Strategies of Habit Change: The Strategy of Treats
“When we give more to ourselves, we can ask more from ourselves.”
Load yourself with “healthy” treats – that don’t cost a lot, that give you more energy without making you feel bad in the long run. Ideas for healthy treats:
- Reading a magazine
- Doing a crossword puzzle
- Listening to podcasts in bed
- Light a scented candle
- Smell flowers
- What is a treat for you?
Don’t confuse treats with rewards. A reward is something you deserve or you earn. A treat is something you don’t have to earn. You get it because you want it, so it’s really a treat. It makes it more energizing.
Create Your Own Life Podcast – Jeremy Ryan Slate interviews Faydra Koenig on “Overcoming Setbacks in Your Career”
Koenig had developed a great reputation as a divorce coach, but decided to expand to reach more people as a “crisis coach” to help folks who were going through many other types of crises. She had to completely rebrand. Koenig said it took her about four years to really establish herself under the new brand, and to really have a steady base and to know what her business is all about.
Do not expect rebranding to happen overnight. It takes time.
If you want to listen to the entire interviews on these podcast episodes, just click on the links I included.

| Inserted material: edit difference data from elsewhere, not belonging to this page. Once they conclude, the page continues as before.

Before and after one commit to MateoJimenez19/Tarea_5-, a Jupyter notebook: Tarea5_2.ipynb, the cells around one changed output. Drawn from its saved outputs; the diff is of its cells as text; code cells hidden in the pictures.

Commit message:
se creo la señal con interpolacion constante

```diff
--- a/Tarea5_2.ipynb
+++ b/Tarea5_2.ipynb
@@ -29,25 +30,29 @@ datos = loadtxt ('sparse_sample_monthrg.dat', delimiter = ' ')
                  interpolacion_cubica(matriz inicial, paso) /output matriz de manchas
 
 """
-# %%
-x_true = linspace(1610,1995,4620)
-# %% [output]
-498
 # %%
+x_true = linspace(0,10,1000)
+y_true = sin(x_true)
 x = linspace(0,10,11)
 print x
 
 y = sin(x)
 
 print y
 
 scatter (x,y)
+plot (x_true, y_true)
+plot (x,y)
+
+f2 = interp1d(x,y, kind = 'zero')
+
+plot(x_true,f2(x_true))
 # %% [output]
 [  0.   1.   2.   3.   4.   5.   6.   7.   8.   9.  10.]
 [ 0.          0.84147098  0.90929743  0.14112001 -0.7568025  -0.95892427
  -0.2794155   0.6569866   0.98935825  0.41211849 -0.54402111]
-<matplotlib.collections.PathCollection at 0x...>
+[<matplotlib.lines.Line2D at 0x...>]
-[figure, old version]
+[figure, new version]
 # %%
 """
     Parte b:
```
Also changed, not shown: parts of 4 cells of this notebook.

I’m always on the lookout for podcasts to enjoy. Know of one you think I’d appreciate? Share this post on Twitter using the button below and tag me @bernadettegeyer to share your favorite podcasts with me! Maybe I’ll review it in a future blog post.
Bernadette Geyer provides writing, copy editing, and translation services for small businesses, entrepreneurs, and writers. She also leads online workshops on a variety of topics for small businesses and writers. Geyer likes being a small fish in a big pond, and enjoys helping others move to bigger ponds themselves. Subscribe to her monthly news from the big pond if you’re interested in professional growth.
Geyer’s No Time Guide series of online guides for small businesses offers simple, jargon-free guides to small business owners and nonprofits who want to grow, but don’t have a lot of time.